Pictures stay out. All the rest of the records must be repeated exactly.

DATA IN THIS EXERCISE:
=-=-=-=-=

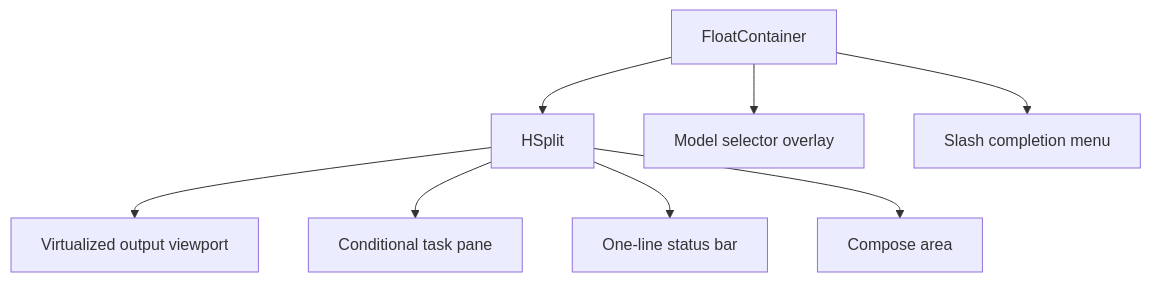
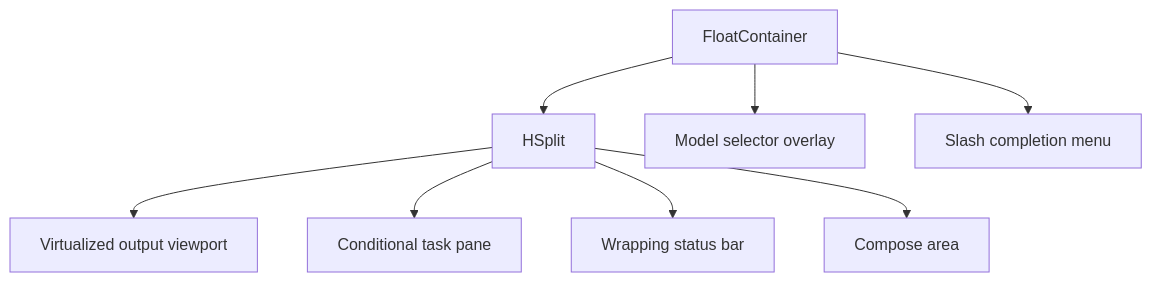
The diagram in packages/yaacli/spec/06-ui-layout.md (Wh1isper/ya-agent-sdk), drawn with Mermaid before and after one commit. The commit also changed other lines of this file and 68 other files, not shown here.

````diff
--- a/packages/yaacli/spec/06-ui-layout.md
+++ b/packages/yaacli/spec/06-ui-layout.md
@@ -9,19 +9,19 @@
 ```mermaid
 graph TB
     Root[FloatContainer]
     Body[HSplit]
     Output[Virtualized output viewport]
     Tasks[Conditional task pane]
-    Status[One-line status bar]
+    Status[Wrapping status bar]
     Input[Compose area]
     Model[Model selector overlay]
     Completion[Slash completion menu]
 
     Root --> Body
     Root --> Model
     Root --> Completion
     Body --> Output
     Body --> Tasks
     Body --> Status
     Body --> Input
 ```
````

=-=-=-=-=

TASK SOLUTION:
The diagram in packages/yaacli/spec/06-ui-layout.md (Wh1isper/ya-agent-sdk), drawn with Mermaid before and after one commit. The commit also changed other lines of this file and 68 other files, not shown here.

````diff
--- a/packages/yaacli/spec/06-ui-layout.md
+++ b/packages/yaacli/spec/06-ui-layout.md
@@ -9,19 +9,19 @@
 ```mermaid
 graph TB
     Root[FloatContainer]
     Body[HSplit]
     Output[Virtualized output viewport]
     Tasks[Conditional task pane]
-    Status[One-line status bar]
+    Status[Wrapping status bar]
     Input[Compose area]
     Model[Model selector overlay]
     Completion[Slash completion menu]
 
     Root --> Body
     Root --> Model
     Root --> Completion
     Body --> Output
     Body --> Tasks
     Body --> Status
     Body --> Input
 ```
````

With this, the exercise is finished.